Start Healthy Living to Protect Your Heart

Maintaining a healthy lifestyle is the best way to go about looking after your heart. Do this by focusing on four key areas:

• exercise and weight

• eating healthily

• drinking and smoking and drinking

• stress

Exercise and weightTry to get at least half an hour’s exercise daily. Walking, swimming, cycling and dancing are all great workouts for the heart, but don’t worry if you can’t manage half an hour a day of this type of strenuous activity at first. Start with sessions of 10 or 15 minutes, and build up gradually. Do enough so that you are slightly out of breath. Even less obvious exercise, like housework and gardening, is good for you. When you are out and about, try walking up stairs rather than taking the escalator or lift, or getting off the bus earlier and walking the rest of the way home. Try something new, like tennis or golf. If, however, you experience any pain during this exercise, stop it and check out the pain with your GP.

As for your weight, the important thing is to keep to a healthy weight. If you are overweight you begin to put a strain on the heart. Work out a good weight for you with your practice nurse, using the Body Mass Index (BMI) formula: this is your weight in kilograms divided by your height in metres squared. A BMI of between 20 and 25 is the ideal weight.

Eat healthilyA healthy diet is crucial in helping the heart with its daily work. Five portions of fruit and vegetables are a basic – and try to vary your selection daily and make it as colourful as possible. Eat fish and poultry rather than red meat, as the latter is high in saturated fat and can thus increase your blood cholesterol levels, which increase the risk of heart disease and stroke. Watch out for cholesterol – it is a good idea to get your blood levels checked from about the age of 50 onwards. There are two types of cholesterol – low density (LDL) and high density lipoprotein (HD L) – and it is the LDL you need to keep low. You can do this by eating a fibre-rich diet – beans, rice, lentils, porridge, and nuts – as well, of course, as plenty of fruit and vegetables. Certain brands of margarines, spreads and yogurts contain ‘plant sterols’, substances which are also known to reduce cholesterol levels. These are very useful for people who cannot seem to reduce their LDL even when they have made changes to their diet. They may also be helpful for people who cannot take statins, the cholesterol-lowering drugs. Oily fish like sardines and mackerel are a great source of Omega 3, which also reduces your cholesterol. Try to eat at least two portions a week. Last but not least, make sure you do not use too much salt in your diet, as this can cause high blood pressure, which in turn causes the arteries to fur up and can lead to stroke.

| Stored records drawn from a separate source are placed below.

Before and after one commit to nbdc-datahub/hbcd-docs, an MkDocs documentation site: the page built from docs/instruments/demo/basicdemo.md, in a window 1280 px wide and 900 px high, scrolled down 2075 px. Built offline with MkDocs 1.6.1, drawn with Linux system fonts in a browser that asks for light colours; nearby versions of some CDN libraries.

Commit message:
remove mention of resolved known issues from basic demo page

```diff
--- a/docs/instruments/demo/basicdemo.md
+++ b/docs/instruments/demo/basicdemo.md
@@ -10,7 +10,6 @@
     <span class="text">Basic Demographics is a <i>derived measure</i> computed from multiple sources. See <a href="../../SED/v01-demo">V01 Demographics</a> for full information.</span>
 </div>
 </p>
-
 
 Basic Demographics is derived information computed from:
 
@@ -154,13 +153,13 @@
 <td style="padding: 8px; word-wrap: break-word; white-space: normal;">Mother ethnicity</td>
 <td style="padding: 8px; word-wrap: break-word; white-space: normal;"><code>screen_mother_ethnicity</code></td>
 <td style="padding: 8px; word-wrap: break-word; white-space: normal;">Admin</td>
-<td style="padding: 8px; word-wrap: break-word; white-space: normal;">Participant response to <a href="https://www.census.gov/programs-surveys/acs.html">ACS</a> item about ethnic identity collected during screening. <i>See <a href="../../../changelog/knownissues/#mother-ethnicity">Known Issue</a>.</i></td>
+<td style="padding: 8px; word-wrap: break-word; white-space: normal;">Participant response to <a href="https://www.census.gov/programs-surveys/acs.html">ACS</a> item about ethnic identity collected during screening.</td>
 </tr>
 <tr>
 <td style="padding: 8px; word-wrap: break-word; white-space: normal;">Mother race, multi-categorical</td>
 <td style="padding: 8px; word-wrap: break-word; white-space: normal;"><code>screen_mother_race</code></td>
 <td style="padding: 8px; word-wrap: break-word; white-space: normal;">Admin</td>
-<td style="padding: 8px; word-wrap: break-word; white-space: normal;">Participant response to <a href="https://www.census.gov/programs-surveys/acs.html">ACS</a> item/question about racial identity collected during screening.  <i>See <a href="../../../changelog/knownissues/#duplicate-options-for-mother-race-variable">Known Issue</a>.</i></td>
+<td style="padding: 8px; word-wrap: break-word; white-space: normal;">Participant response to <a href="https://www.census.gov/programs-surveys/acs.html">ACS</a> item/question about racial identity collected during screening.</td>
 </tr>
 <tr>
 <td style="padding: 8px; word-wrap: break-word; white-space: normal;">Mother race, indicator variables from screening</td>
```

Smoking and drinking a small amount of alcohol daily – particularly red wine – is no bad thing for the heart if you keep to the recommended levels of 2/3 units a day for women and 3/4 units for men. However, too much alcohol damages the heart muscle and raises blood pressure, leading to increased risk of heart attack and stroke. And there is no safe dose of tobacco. Smoking causes the arteries to fur up and makes the blood more likely to clot, giving increased risk of heart attacks and strokes. Give it up!

StressIf you feel you are suffering from stress, seek some professional guidance on how to conquer this. See if your GP practice will provide some practical counselling, even if only for a limited period. Try a different type of exercise like yoga or golf, and take time out each day to sit down and listen to music and concentrate on your breathing.